The Dream Truck was soon acquired by Barris Kustom collector and restorer Kurt McCormick, who had the truck “re-restored” a second time. I’m pretty sure I took this photo of Spence with the truck at the ’91 KKOA event in Holland, MI, where I shot features on it and Kurt’s Sam Barris Buick (seen behind) for R&C. Spence and Kurt had become close friends by then. However, Kurt called me a couple of months ago to say he was ready to divest himself of most of his unequaled Barris collection. I hadn’t heard further, so I called recently and he said the Dream Truck was one of two that have been sold. He couldn’t reveal the name of the high-end collector who bought it, but he said it is now undergoing a third, full off-frame restoration, and it will make a new grand debut at some major show hopefully within a year.

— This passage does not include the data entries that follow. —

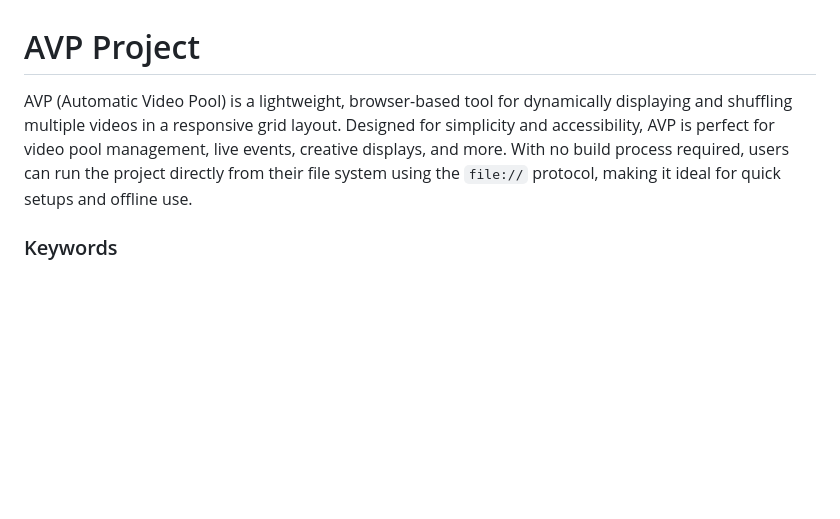
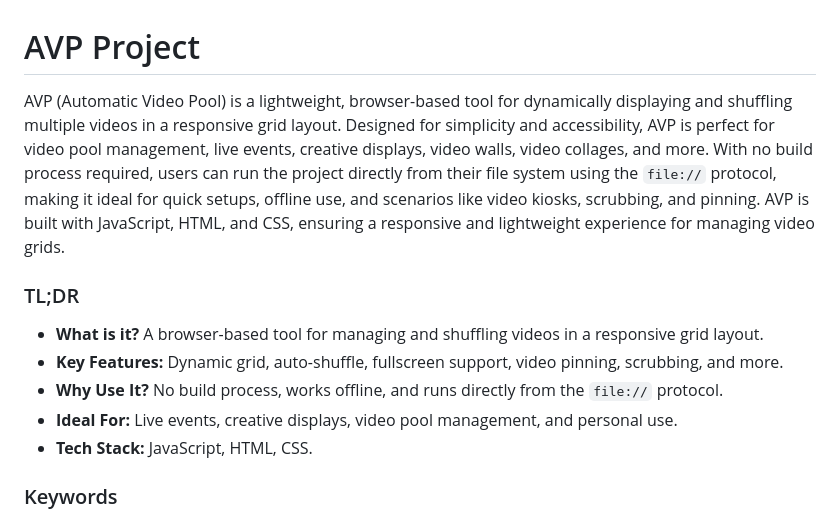
Before and after one commit to and-lz/avp, a Markdown page: readme.md, the part around the change. GitHub-like rendering; blank space fills up the shorter version.

Commit message:
Enhance project description and TL;DR section for clarity and detail

```diff
--- a/readme.md
+++ b/readme.md
@@ -1,6 +1,14 @@
 # AVP Project
 
-AVP (Automatic Video Pool) is a lightweight, browser-based tool for dynamically displaying and shuffling multiple videos in a responsive grid layout. Designed for simplicity and accessibility, AVP is perfect for video pool management, live events, creative displays, and more. With no build process required, users can run the project directly from their file system using the `file://` protocol, making it ideal for quick setups and offline use.
+AVP (Automatic Video Pool) is a lightweight, browser-based tool for dynamically displaying and shuffling multiple videos in a responsive grid layout. Designed for simplicity and accessibility, AVP is perfect for video pool management, live events, creative displays, video walls, video collages, and more. With no build process required, users can run the project directly from their file system using the `file://` protocol, making it ideal for quick setups, offline use, and scenarios like video kiosks, scrubbing, and pinning. AVP is built with JavaScript, HTML, and CSS, ensuring a responsive and lightweight experience for managing video grids.
+
+### TL;DR
+
+- **What is it?** A browser-based tool for managing and shuffling videos in a responsive grid layout.
+- **Key Features:** Dynamic grid, auto-shuffle, fullscreen support, video pinning, scrubbing, and more.
+- **Why Use It?** No build process, works offline, and runs directly from the `file://` protocol.
+- **Ideal For:** Live events, creative displays, video pool management, and personal use.
+- **Tech Stack:** JavaScript, HTML, CSS.
 
 ### Keywords
 
```
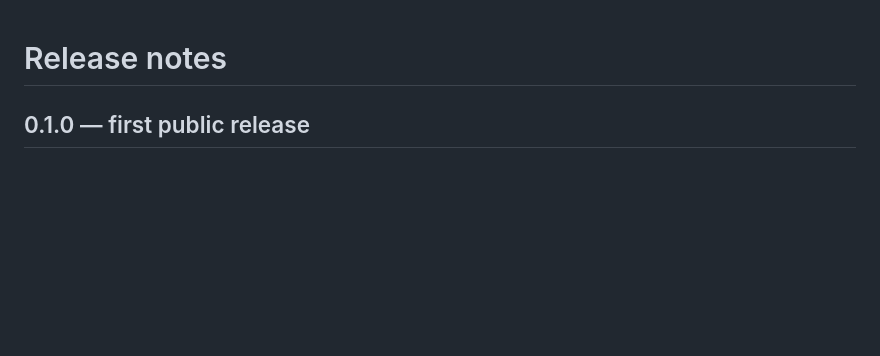
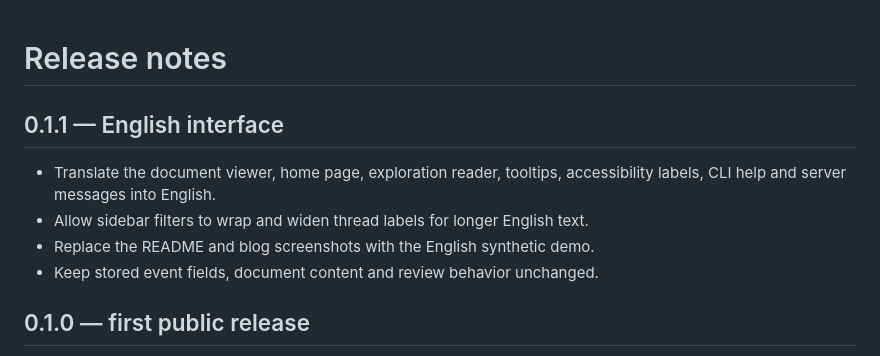
Before and after one commit to willabel4112/agent-review-board, a Markdown page: CHANGELOG.md, the part around the change. Drawn GitHub-style; blank space fills up the shorter version.

```diff
--- a/CHANGELOG.md
+++ b/CHANGELOG.md
@@ -1,4 +1,12 @@
 # Release notes
+
+## 0.1.1 — English interface
+
+- Translate the document viewer, home page, exploration reader, tooltips,
+  accessibility labels, CLI help and server messages into English.
+- Allow sidebar filters to wrap and widen thread labels for longer English text.
+- Replace the README and blog screenshots with the English synthetic demo.
+- Keep stored event fields, document content and review behavior unchanged.
 
 ## 0.1.0 — first public release
 
```
Also changed, not shown: README.md (+4 -5 lines), docs/USAGE.md (+15 -14 lines), docs/assets/explore-en.jpg (added), docs/assets/explore.jpg (deleted), docs/assets/review-en.jpg (added), docs/assets/review.jpg (deleted), 7 other files.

Finally, I borrowed this photo from The Rodder’s Journal, which helped Spence locate his last–and long lost–project car, this “’40s style” ’36 roadster he (and Joe Bailon, and others) built from a rusty hulk he acquired from Gene Scott’s vintage junkyard. I’m not sure how long he held the position for a second round, but Spence is listed as Editor of full-size Rod & Custom in May ’68, when he announced the beginning of “Project ’36 Roadster.” Its construction was covered in 13 articles, but R&C disappeared (twice) by 1974, and the car wasn’t finished until 1976, whereupon Spence said he had to sell it, which he did at the ’76 Street Rod Nationals. And then it disappeared, completely. This is another typical Spence Murray story. So finished photos of the LaSalle-grilled, Carson-topped ’36 weren’t seen until 2008, when Spence did an article in TRJ no. 40 recapping the full project, from start to finish, and ending with the plea, “Where is It?” That question wasn’t answered until eight years ago, when the above photo was taken for an article titled “Lost and Found” published in TRJ No. 64 two years later. Somebody had finally told somebody they knew where the car was–locked in a hermetically sealed garage in “rural Pennsylvania.” Incredibly it was still owned by the guy who bought it in ’76 and he had driven it a total of 32 miles in those 36 years. When finally contacted by Spence, the owner somewhat surprisingly agreed to let him see it. So Spence and wife Carolyn jumped on a plane and flew to the East Coast to pay a 1-day visit. The owner even deigned to pull it out of the garage–and briefly remove the top for the first time–so a few photos could be taken. The car, as you can see, is immaculate and unchanged from Spence’s build. But since that day in 2012, it’s been locked back in the same garage and is adamantly not for sale. You can read the stories in TRJ.
And I could tell plenty more stories, either just like this or totally different. Enough, as I say, to fill a large and very entertaining book. But this is more than enough for now. Rest in peace, Spence.